### Exercise
Retype the whole listing below precisely.

### Exercise input
- - - - -

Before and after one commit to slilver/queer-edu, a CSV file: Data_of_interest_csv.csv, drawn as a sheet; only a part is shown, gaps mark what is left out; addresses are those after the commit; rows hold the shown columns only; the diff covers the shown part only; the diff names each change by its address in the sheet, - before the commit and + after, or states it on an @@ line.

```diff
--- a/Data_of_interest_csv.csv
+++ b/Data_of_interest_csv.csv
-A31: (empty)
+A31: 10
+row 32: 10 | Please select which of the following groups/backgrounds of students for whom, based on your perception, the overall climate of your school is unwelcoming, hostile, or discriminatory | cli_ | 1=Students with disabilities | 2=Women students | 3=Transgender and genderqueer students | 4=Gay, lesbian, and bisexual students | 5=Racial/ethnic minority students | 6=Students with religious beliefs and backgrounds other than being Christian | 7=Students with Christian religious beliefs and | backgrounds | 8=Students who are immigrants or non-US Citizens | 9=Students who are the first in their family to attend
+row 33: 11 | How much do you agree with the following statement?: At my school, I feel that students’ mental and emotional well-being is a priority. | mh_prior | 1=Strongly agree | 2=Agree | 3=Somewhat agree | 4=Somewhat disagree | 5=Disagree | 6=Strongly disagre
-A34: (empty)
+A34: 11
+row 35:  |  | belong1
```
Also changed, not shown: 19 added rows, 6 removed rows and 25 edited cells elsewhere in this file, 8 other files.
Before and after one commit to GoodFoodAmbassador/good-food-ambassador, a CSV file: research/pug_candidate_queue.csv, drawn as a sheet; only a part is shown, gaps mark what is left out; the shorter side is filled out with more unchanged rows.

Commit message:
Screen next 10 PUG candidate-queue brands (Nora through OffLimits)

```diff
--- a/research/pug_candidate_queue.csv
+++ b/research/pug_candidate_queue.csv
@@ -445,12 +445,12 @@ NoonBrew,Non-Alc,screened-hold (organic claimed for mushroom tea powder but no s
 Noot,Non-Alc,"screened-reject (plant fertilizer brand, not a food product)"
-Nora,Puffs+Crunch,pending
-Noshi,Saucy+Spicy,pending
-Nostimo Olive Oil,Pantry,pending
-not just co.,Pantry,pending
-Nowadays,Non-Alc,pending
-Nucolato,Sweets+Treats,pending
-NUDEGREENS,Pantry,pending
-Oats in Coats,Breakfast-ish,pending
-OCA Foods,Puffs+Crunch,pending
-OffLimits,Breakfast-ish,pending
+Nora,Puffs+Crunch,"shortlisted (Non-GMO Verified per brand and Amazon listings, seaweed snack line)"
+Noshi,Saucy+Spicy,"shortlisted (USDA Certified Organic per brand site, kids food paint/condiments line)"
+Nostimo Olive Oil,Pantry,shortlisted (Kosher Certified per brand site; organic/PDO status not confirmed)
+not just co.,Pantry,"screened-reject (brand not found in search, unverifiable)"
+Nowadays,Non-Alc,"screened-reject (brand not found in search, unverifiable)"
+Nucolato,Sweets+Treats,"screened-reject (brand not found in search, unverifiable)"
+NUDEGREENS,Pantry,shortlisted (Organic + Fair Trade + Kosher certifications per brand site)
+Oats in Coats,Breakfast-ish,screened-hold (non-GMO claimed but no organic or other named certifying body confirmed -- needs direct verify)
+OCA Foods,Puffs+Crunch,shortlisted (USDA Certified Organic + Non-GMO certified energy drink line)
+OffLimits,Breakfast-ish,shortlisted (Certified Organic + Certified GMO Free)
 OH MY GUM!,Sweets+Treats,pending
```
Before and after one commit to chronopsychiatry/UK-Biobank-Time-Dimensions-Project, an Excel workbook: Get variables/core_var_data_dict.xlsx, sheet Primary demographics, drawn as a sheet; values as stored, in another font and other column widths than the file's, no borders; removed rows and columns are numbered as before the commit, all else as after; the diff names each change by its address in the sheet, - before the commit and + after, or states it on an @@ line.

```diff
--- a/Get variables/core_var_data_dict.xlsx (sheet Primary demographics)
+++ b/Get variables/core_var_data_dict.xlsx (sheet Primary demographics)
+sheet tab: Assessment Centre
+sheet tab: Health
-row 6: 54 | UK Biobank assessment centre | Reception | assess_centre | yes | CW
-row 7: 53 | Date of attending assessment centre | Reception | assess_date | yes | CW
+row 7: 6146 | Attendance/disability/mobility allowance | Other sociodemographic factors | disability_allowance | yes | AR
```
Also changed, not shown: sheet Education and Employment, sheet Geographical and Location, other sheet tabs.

- - - - -

### Solution to this exercise
Before and after one commit to slilver/queer-edu, a CSV file: Data_of_interest_csv.csv, drawn as a sheet; only a part is shown, gaps mark what is left out; addresses are those after the commit; rows hold the shown columns only; the diff covers the shown part only; the diff names each change by its address in the sheet, - before the commit and + after, or states it on an @@ line.

```diff
--- a/Data_of_interest_csv.csv
+++ b/Data_of_interest_csv.csv
-A31: (empty)
+A31: 10
+row 32: 10 | Please select which of the following groups/backgrounds of students for whom, based on your perception, the overall climate of your school is unwelcoming, hostile, or discriminatory | cli_ | 1=Students with disabilities | 2=Women students | 3=Transgender and genderqueer students | 4=Gay, lesbian, and bisexual students | 5=Racial/ethnic minority students | 6=Students with religious beliefs and backgrounds other than being Christian | 7=Students with Christian religious beliefs and | backgrounds | 8=Students who are immigrants or non-US Citizens | 9=Students who are the first in their family to attend
+row 33: 11 | How much do you agree with the following statement?: At my school, I feel that students’ mental and emotional well-being is a priority. | mh_prior | 1=Strongly agree | 2=Agree | 3=Somewhat agree | 4=Somewhat disagree | 5=Disagree | 6=Strongly disagre
-A34: (empty)
+A34: 11
+row 35:  |  | belong1
```
Also changed, not shown: 19 added rows, 6 removed rows and 25 edited cells elsewhere in this file, 8 other files.
Before and after one commit to GoodFoodAmbassador/good-food-ambassador, a CSV file: research/pug_candidate_queue.csv, drawn as a sheet; only a part is shown, gaps mark what is left out; the shorter side is filled out with more unchanged rows.

Commit message:
Screen next 10 PUG candidate-queue brands (Nora through OffLimits)

```diff
--- a/research/pug_candidate_queue.csv
+++ b/research/pug_candidate_queue.csv
@@ -445,12 +445,12 @@ NoonBrew,Non-Alc,screened-hold (organic claimed for mushroom tea powder but no s
 Noot,Non-Alc,"screened-reject (plant fertilizer brand, not a food product)"
-Nora,Puffs+Crunch,pending
-Noshi,Saucy+Spicy,pending
-Nostimo Olive Oil,Pantry,pending
-not just co.,Pantry,pending
-Nowadays,Non-Alc,pending
-Nucolato,Sweets+Treats,pending
-NUDEGREENS,Pantry,pending
-Oats in Coats,Breakfast-ish,pending
-OCA Foods,Puffs+Crunch,pending
-OffLimits,Breakfast-ish,pending
+Nora,Puffs+Crunch,"shortlisted (Non-GMO Verified per brand and Amazon listings, seaweed snack line)"
+Noshi,Saucy+Spicy,"shortlisted (USDA Certified Organic per brand site, kids food paint/condiments line)"
+Nostimo Olive Oil,Pantry,shortlisted (Kosher Certified per brand site; organic/PDO status not confirmed)
+not just co.,Pantry,"screened-reject (brand not found in search, unverifiable)"
+Nowadays,Non-Alc,"screened-reject (brand not found in search, unverifiable)"
+Nucolato,Sweets+Treats,"screened-reject (brand not found in search, unverifiable)"
+NUDEGREENS,Pantry,shortlisted (Organic + Fair Trade + Kosher certifications per brand site)
+Oats in Coats,Breakfast-ish,screened-hold (non-GMO claimed but no organic or other named certifying body confirmed -- needs direct verify)
+OCA Foods,Puffs+Crunch,shortlisted (USDA Certified Organic + Non-GMO certified energy drink line)
+OffLimits,Breakfast-ish,shortlisted (Certified Organic + Certified GMO Free)
 OH MY GUM!,Sweets+Treats,pending
```
Before and after one commit to chronopsychiatry/UK-Biobank-Time-Dimensions-Project, an Excel workbook: Get variables/core_var_data_dict.xlsx, sheet Primary demographics, drawn as a sheet; values as stored, in another font and other column widths than the file's, no borders; removed rows and columns are numbered as before the commit, all else as after; the diff names each change by its address in the sheet, - before the commit and + after, or states it on an @@ line.

```diff
--- a/Get variables/core_var_data_dict.xlsx (sheet Primary demographics)
+++ b/Get variables/core_var_data_dict.xlsx (sheet Primary demographics)
+sheet tab: Assessment Centre
+sheet tab: Health
-row 6: 54 | UK Biobank assessment centre | Reception | assess_centre | yes | CW
-row 7: 53 | Date of attending assessment centre | Reception | assess_date | yes | CW
+row 7: 6146 | Attendance/disability/mobility allowance | Other sociodemographic factors | disability_allowance | yes | AR
```
Also changed, not shown: sheet Education and Employment, sheet Geographical and Location, other sheet tabs.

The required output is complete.